Context: Stretching is common among athletes as a potential method for injury prevention. Stretching-induced changes in the muscle spindle properties are a suggested mechanism, which may imply reduced proprioception after stretching; however, little is known of this association.
Objective: To evaluate whether acute stretching of the shoulder muscles affects position sense.
Design: A crossover design with subjects randomized to 3 groups.
Setting: A university human research laboratory. Patients or Other Participants: Nine male (age = 24 +/- 3 years) and 9 female (age = 21 +/- 2 years) healthy volunteers.
Intervention(s): Stretching of shoulder (1) agonists or (2) antagonists or (3) nonstretching control.

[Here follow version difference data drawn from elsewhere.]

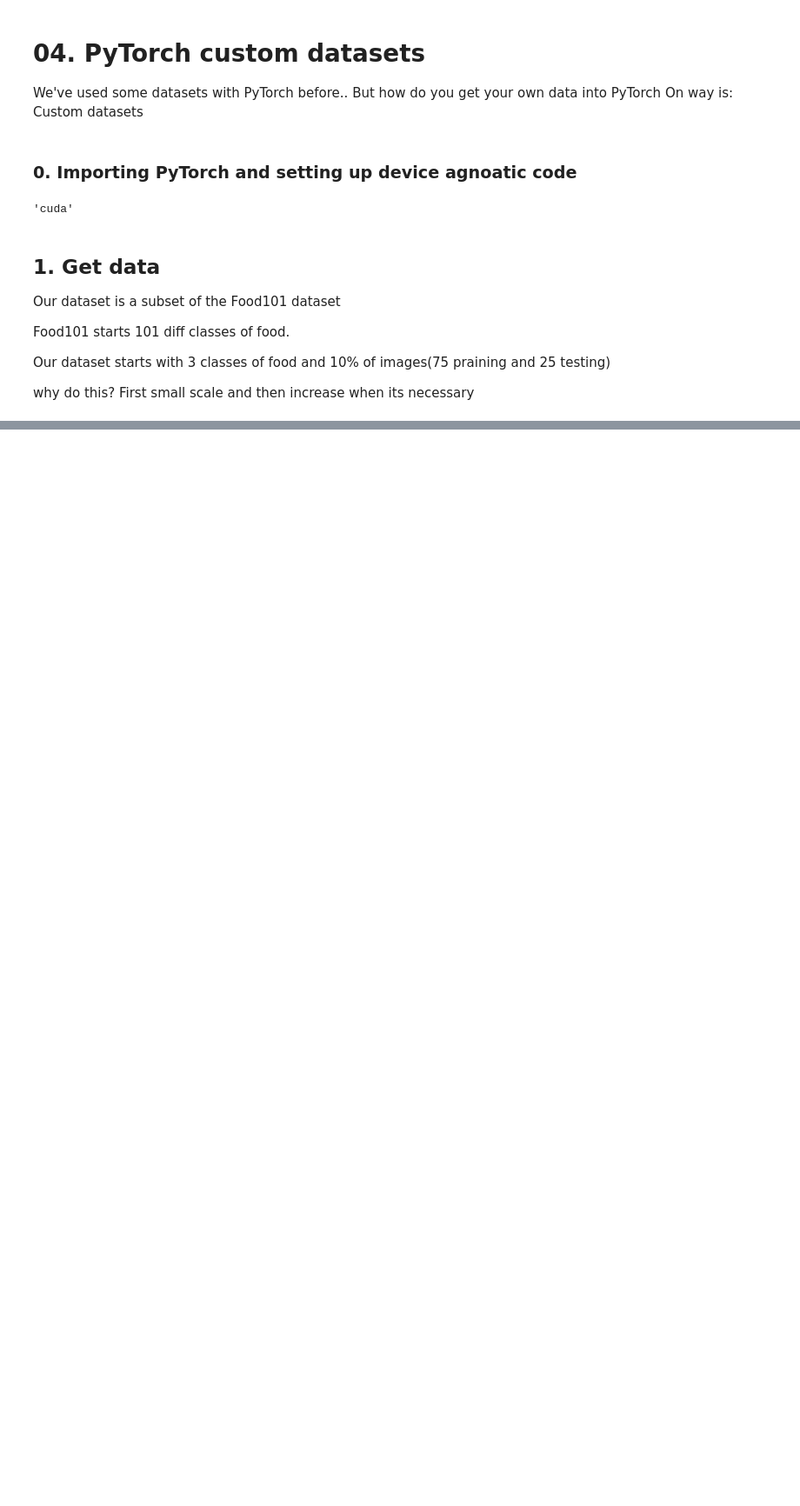
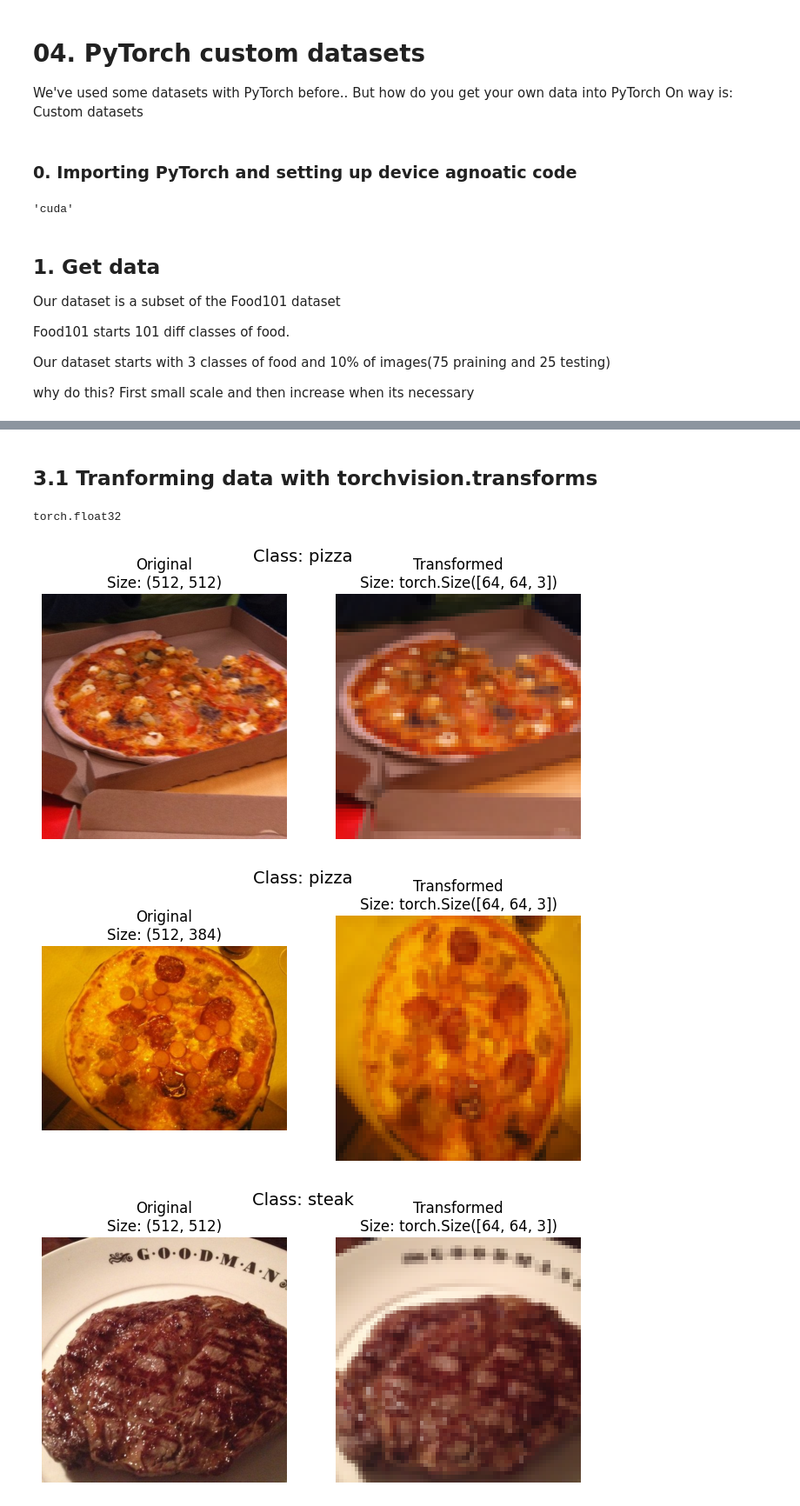
Before and after one commit to vandana10/deeplearning-using-pytorch, a Jupyter notebook: 04_pytorch_custom_datasets.ipynb, the cells around one changed output, grey strips where cells are left out. Shown at 87% size. Drawn from its saved outputs; the diff is of its cells as text; code cells hidden in the pictures; blank space fills up the shorter version.

```diff
--- a/04_pytorch_custom_datasets.ipynb
+++ b/04_pytorch_custom_datasets.ipynb
@@ -60,0 +146,57 @@ Unzipping data..
+# %% [markdown]
+## 3.1 Tranforming data with torchvision.transforms
+# %%
+data_transform = transforms.Compose([
+    #Resize our images to 64*64
+    transforms.Resize((64,64)),
+    #Flip the images randomly
+    transforms.RandomHorizontalFlip(p=0.5),
+    #Turn the image into a torch.Tensor
+    transforms.ToTensor()
+])
+# %%
+data_transform(img).dtype
+# %% [output]
+torch.float32
+# %%
+import random
+from PIL import Image
+import matplotlib.pyplot as plt
+
+def plot_transformed_images(image_paths, transform, n=3, seed=None):
+    if seed:
+        random.seed(seed)
+    random_image_paths = random.sample(image_paths, k=n)
+
+    for image_path in random_image_paths:
+        fig, ax = plt.subplots(1, 2, figsize=(8, 4))
+
+        # Open image
+        img = Image.open(image_path)
+
+        # Plot original
+        ax[0].imshow(img)
+        ax[0].set_title(f"Original\nSize: {img.size}")
+        ax[0].axis(False)
+
+        # Transform image
+        transformed_image = transform(img).permute(1, 2, 0)  # C,H,W → H,W,C
+        ax[1].imshow(transformed_image)
+        ax[1].set_title(f"Transformed\nSize: {transformed_image.shape}")
+        ax[1].axis(False)
+
+        # Class label (assuming folder name = class name)
+        fig.suptitle(f"Class: {image_path.parent.stem}", fontsize=14)
+        plt.show()
+
+# Example usage:
+plot_transformed_images(
+    image_paths=image_path_list,
+    transform=data_transform,
+    n=3,
+    seed=42
+)
+# %% [output]
+[figure, added]
+[figure, added]
+[figure, added]
```
Also changed, not shown: parts of 10 cells of this notebook.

Main Outcome Measure(s): We determined position sense acuity of the right shoulder before and after the interventions by having subjects attempt to reproduce arm positions of 15 degrees and 30 degrees (shoulder adduction) while starting at 45 degrees to the sagittal plane. The outcome variables were response variability (variable error) and overall accuracy (absolute error).
Results: The relative change in variable error (ie, variable error after/variable error before) was not significantly different between the interventions ( P = .38). Similarly, no change in absolute error was found ( P = .76). Furthermore, no differences were noted regarding test sequence or the interaction of intervention x sequence for either variable error ( P = .73 and .53, respectively) or absolute error ( P = .71 and .67, respectively).
Conclusions: We found no effect on shoulder position sense after an acute bout of stretching of either agonist or antagonist shoulder muscles.
2006. Vol. 41, no 3, 270-274 p.
I avhandlingen med titeln "Acute muscle stretching does not alter position sense acuity"